Now there hardly was a boy my age and slightly older that did not go through a period of intense marble playing.

There was one game (Game #1) where you would draw a circle in the dirt about 2 or 3 feet in diameter and you would place a certain number of marbles in the ring as a contribution to play, then we would draw a line in the dirt some distance from us and we would line up and try to see who could toss (lag) a marble so as to be the closest to the line – the winner then from that line or one further away would from the ground begin the process of tossing the marble to the circle where if you knocked a marble out of the ring and yours stayed in after impact you could continue to shoot until you failed. This process was repeated by all players until the last marble was shot out of the ring.

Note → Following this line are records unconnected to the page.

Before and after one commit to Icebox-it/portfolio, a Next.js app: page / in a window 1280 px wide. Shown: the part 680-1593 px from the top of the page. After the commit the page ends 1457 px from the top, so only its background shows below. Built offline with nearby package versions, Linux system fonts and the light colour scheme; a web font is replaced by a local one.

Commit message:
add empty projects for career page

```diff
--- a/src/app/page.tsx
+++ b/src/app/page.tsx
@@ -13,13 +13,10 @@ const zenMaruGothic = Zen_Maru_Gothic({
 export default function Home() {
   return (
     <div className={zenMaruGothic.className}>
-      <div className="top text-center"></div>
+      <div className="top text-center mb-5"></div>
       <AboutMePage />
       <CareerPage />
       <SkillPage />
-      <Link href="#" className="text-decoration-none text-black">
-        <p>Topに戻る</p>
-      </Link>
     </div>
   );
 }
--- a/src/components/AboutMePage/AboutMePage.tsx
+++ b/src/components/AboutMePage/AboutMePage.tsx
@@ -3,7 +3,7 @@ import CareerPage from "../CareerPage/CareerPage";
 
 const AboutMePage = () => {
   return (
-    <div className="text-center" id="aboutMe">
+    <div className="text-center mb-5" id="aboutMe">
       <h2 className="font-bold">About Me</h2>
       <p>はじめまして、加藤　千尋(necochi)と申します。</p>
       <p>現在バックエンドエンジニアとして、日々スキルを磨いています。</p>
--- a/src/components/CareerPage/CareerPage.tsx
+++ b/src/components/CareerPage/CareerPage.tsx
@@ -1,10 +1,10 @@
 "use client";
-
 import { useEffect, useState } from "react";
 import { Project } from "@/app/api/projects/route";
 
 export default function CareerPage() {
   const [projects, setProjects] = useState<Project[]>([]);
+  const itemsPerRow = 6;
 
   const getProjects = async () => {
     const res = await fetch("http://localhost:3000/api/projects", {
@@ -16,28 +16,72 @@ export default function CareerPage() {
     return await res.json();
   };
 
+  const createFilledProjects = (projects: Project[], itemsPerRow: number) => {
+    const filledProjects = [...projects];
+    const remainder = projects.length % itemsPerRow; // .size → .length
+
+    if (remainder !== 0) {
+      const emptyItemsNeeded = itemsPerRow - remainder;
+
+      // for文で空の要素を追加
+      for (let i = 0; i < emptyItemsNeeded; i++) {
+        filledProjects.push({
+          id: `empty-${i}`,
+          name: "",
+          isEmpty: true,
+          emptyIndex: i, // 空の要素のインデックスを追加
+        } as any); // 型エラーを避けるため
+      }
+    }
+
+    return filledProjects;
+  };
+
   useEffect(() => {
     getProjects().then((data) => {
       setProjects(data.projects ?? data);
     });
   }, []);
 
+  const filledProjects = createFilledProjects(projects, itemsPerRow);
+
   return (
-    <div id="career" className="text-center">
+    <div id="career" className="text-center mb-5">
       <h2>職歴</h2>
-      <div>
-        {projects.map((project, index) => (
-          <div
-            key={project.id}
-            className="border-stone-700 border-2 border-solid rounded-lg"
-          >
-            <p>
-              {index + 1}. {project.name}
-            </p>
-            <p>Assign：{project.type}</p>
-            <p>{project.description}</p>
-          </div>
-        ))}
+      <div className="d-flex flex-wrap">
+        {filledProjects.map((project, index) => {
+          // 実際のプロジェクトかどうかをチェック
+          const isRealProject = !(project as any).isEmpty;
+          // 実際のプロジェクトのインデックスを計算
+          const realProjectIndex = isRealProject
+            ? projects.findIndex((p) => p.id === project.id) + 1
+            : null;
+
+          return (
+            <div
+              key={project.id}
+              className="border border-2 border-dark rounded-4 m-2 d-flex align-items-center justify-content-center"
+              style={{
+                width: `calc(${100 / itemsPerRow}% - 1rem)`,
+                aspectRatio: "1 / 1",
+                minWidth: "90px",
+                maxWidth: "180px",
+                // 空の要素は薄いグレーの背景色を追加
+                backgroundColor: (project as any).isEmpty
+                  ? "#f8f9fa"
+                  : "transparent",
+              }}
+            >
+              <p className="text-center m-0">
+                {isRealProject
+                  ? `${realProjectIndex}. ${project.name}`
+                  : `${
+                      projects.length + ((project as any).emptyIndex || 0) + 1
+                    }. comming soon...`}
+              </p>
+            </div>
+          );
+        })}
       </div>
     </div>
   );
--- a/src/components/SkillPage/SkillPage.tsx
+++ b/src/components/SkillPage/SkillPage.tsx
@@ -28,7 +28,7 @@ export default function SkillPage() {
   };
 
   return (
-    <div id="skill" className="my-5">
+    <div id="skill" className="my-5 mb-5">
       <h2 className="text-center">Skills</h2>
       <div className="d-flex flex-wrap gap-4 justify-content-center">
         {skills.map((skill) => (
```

As we became better shots the distance between the lines lengthened and the rules further changed so that you could substitute steel ball bearings for marbles because a ball bearing would not roll as easily and you were more likely to get closer to the line as a result. The steel bearings became specialized because you would use one for "lagging" and then a big mother for going after the "pot" because when you tossed it at the ring of marbles you were likely to throw a number out of the ring which then became your booty.

The older boys were of course better shots as they had been at the game longer and there was one kid, Bobbie Lavin, who was the absolute champion shooter. He could shoot his marble into the air at great distances and would land right smack on top of the target and it would spin in its place. He would wipe us out. We tried to avoid playing with him because he was so good. I tried to emulate him playing marbles and eventually achieved similar success. One of the things he did which I will never forget is that he invited me into his room and pulled out from under his bed a Klim can full of marbles -- a regular treasure trove. I was in total awe!!

I have recently contacted Bob and he remembers the marbles and the fun of the game and he said he had two Klim cans of marbles which he eventually used as slingshot ammo.

(Game #2) -- Chase. In this game the objective was to chase someone's marble with your own and if you hit it, it became yours and that person was out of the game until it was over. This started out rather mild where we played in a designated area but again as we gained skill we covered as much ground as necessary to get away from an opponent who was after you. To avoid being hit by the aggressor's marble the game rules evolved so that when it was your turn to shoot, you could change your marble for any substitute you could shoot and in this case we started to replace our prized shooters with peewees which were about half the size of a regular marble -- thus harder to hit and if you knew that you were dead meat you would substitute your best shooter with a "dog" substitute.

If you placed a marble in a hot fire and then dropped it into a glass of water it would glaze with many fractures running through the glass and would significantly weaken the marble. I would use these marbles as contributor pieces and if they were struck hard by another marble they would shatter – tough luck!!

We played marbles from age 4 to about 6 or 7 before we moved on to Tops.